* [Exercise aim]
In your copy, reproduce each entry exactly and leave out the pictures.

* [Dataset records]
========================================================================

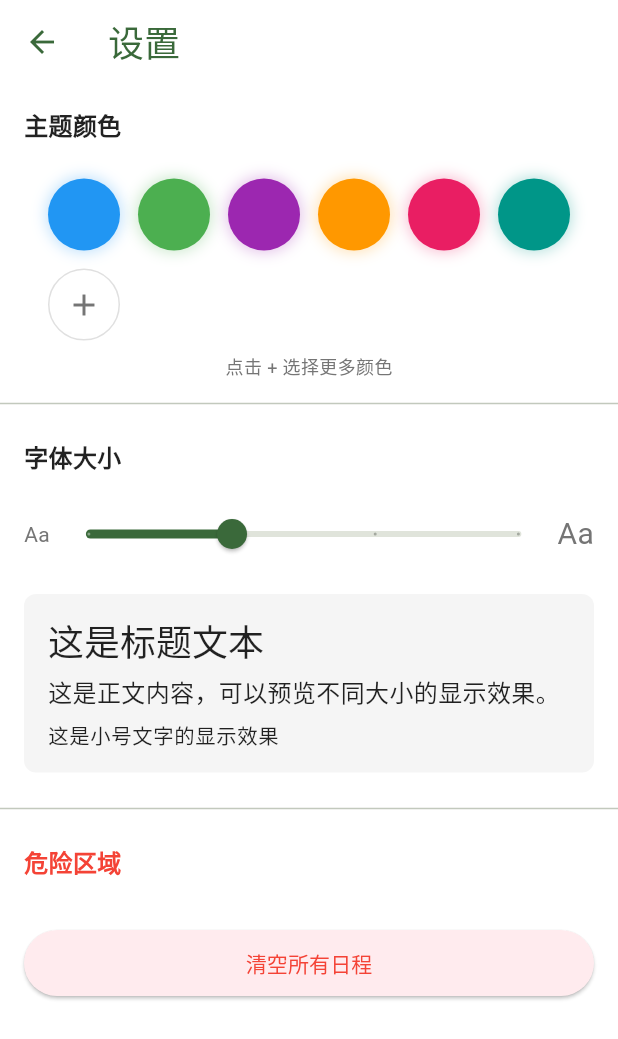
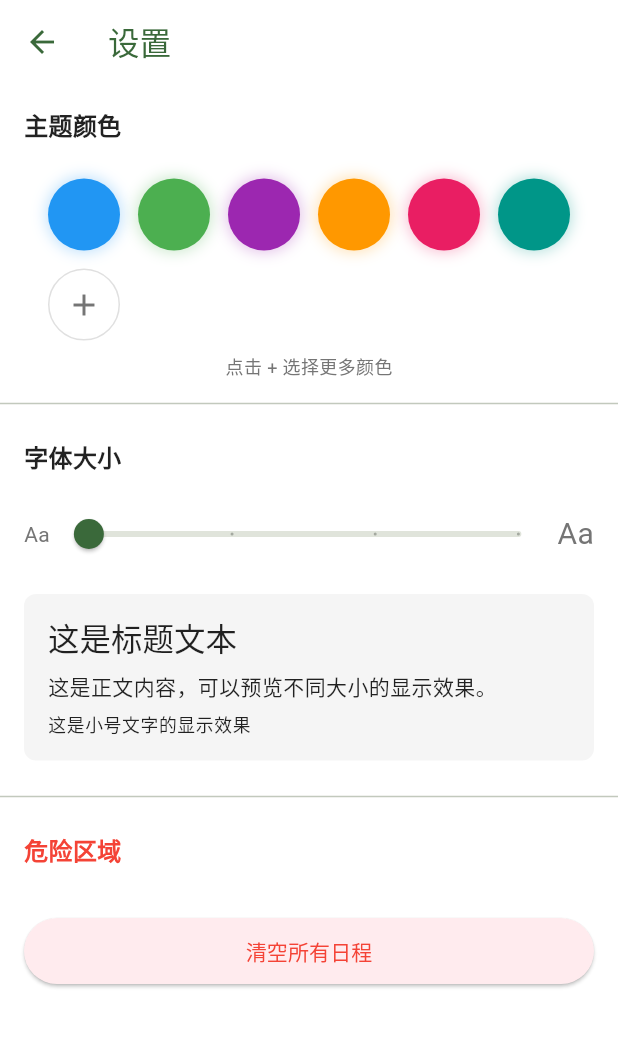
Before and after one commit to 7788ken/Collaborative-Calendar, a Flutter app: the screen it shows after launch, item 3 of the bottom bar chosen, after a tap on "设置", on a phone screen of 412 x 824 dp. Shown: the top 1039 px of the screen. Run offline on Flutter 3.47's test engine with Material 3 defaults, Android fonts, the phone set to English and light mode, and no system bars; our stand-ins replace shared_preferences.

Commit message:
主要修改： 添加字体大小的存储键 添加默认字体大小常量 在初始化时读取保存的字体大小 在更新字体大小时保存到本地 保持其他功能不变

```diff
--- a/lib/main.dart
+++ b/lib/main.dart
@@ -9,11 +9,13 @@ import 'widgets/add_schedule_page.dart';
 // 添加主题状态管理类
 class ThemeProvider with ChangeNotifier {
   static const String _themeColorKey = 'theme_color';
+  static const String _fontSizeKey = 'font_size';  // 添加字体大小的存储键
   static const Color _defaultColor = Color(0xFF90EE90); // 浅绿色
+  static const double _defaultFontSize = 14.0;  // 默认字体大小
 
   SharedPreferences? _prefs;  // 改为可空类型
   Color _primaryColor = _defaultColor;
-  double _fontSize = 16.0;  // 添加字体大小属性
+  double _fontSize = _defaultFontSize;
 
   Color get primaryColor => _primaryColor;
   double get fontSize => _fontSize;
@@ -22,11 +24,19 @@ class ThemeProvider with ChangeNotifier {
   Future<void> init() async {
     try {
       _prefs = await SharedPreferences.getInstance();
+
       // 从本地存储读取主题色
       final colorValue = _prefs?.getInt(_themeColorKey);
       if (colorValue != null) {
         _primaryColor = Color(colorValue);
       }
+
+      // 从本地存储读取字体大小
+      final fontSize = _prefs?.getDouble(_fontSizeKey);
+      if (fontSize != null) {
+        _fontSize = fontSize;
+      }
+
       notifyListeners();
     } catch (e) {
       debugPrint('初始化主题设置失败: $e');
@@ -42,6 +52,7 @@ class ThemeProvider with ChangeNotifier {
 
   void updateFontSize(double size) {
     _fontSize = size;
+    _prefs?.setDouble(_fontSizeKey, size);  // 保存字体大小到本地
     notifyListeners();
   }
 }
--- a/lib/pages/profile/settings_page.dart
+++ b/lib/pages/profile/settings_page.dart
@@ -23,7 +23,7 @@ class _SettingsPageState extends State<SettingsPage> {
 
   // 字体大小选项
   final List<double> _fontSizes = [14, 16, 18, 20];
-  double _selectedFontSize = 16;
+  double _selectedFontSize = 14.0;
 
   // 显示颜色选择器对话框
   void _showColorPicker(BuildContext context) {
--- a/pubspec.yaml
+++ b/pubspec.yaml
@@ -32,6 +32,7 @@ dependencies:
     sdk: flutter
   provider: ^6.1.1
   shared_preferences: ^2.2.2
+  url_launcher: ^6.2.5
 
   # The following adds the Cupertino Icons font to your application.
   # Use with the CupertinoIcons class for iOS style icons.
```
Also changed, not shown: lib/pages/profile/about_page.dart (+25 -4 lines), pubspec.lock, 7 other files.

========================================================================

* [Solution to this exercise]
Before and after one commit to 7788ken/Collaborative-Calendar, a Flutter app: the screen it shows after launch, item 3 of the bottom bar chosen, after a tap on "设置", on a phone screen of 412 x 824 dp. Shown: the top 1039 px of the screen. Run offline on Flutter 3.47's test engine with Material 3 defaults, Android fonts, the phone set to English and light mode, and no system bars; our stand-ins replace shared_preferences.

Commit message:
主要修改： 添加字体大小的存储键 添加默认字体大小常量 在初始化时读取保存的字体大小 在更新字体大小时保存到本地 保持其他功能不变

```diff
--- a/lib/main.dart
+++ b/lib/main.dart
@@ -9,11 +9,13 @@ import 'widgets/add_schedule_page.dart';
 // 添加主题状态管理类
 class ThemeProvider with ChangeNotifier {
   static const String _themeColorKey = 'theme_color';
+  static const String _fontSizeKey = 'font_size';  // 添加字体大小的存储键
   static const Color _defaultColor = Color(0xFF90EE90); // 浅绿色
+  static const double _defaultFontSize = 14.0;  // 默认字体大小
 
   SharedPreferences? _prefs;  // 改为可空类型
   Color _primaryColor = _defaultColor;
-  double _fontSize = 16.0;  // 添加字体大小属性
+  double _fontSize = _defaultFontSize;
 
   Color get primaryColor => _primaryColor;
   double get fontSize => _fontSize;
@@ -22,11 +24,19 @@ class ThemeProvider with ChangeNotifier {
   Future<void> init() async {
     try {
       _prefs = await SharedPreferences.getInstance();
+
       // 从本地存储读取主题色
       final colorValue = _prefs?.getInt(_themeColorKey);
       if (colorValue != null) {
         _primaryColor = Color(colorValue);
       }
+
+      // 从本地存储读取字体大小
+      final fontSize = _prefs?.getDouble(_fontSizeKey);
+      if (fontSize != null) {
+        _fontSize = fontSize;
+      }
+
       notifyListeners();
     } catch (e) {
       debugPrint('初始化主题设置失败: $e');
@@ -42,6 +52,7 @@ class ThemeProvider with ChangeNotifier {
 
   void updateFontSize(double size) {
     _fontSize = size;
+    _prefs?.setDouble(_fontSizeKey, size);  // 保存字体大小到本地
     notifyListeners();
   }
 }
--- a/lib/pages/profile/settings_page.dart
+++ b/lib/pages/profile/settings_page.dart
@@ -23,7 +23,7 @@ class _SettingsPageState extends State<SettingsPage> {
 
   // 字体大小选项
   final List<double> _fontSizes = [14, 16, 18, 20];
-  double _selectedFontSize = 16;
+  double _selectedFontSize = 14.0;
 
   // 显示颜色选择器对话框
   void _showColorPicker(BuildContext context) {
--- a/pubspec.yaml
+++ b/pubspec.yaml
@@ -32,6 +32,7 @@ dependencies:
     sdk: flutter
   provider: ^6.1.1
   shared_preferences: ^2.2.2
+  url_launcher: ^6.2.5
 
   # The following adds the Cupertino Icons font to your application.
   # Use with the CupertinoIcons class for iOS style icons.
```
Also changed, not shown: lib/pages/profile/about_page.dart (+25 -4 lines), pubspec.lock, 7 other files.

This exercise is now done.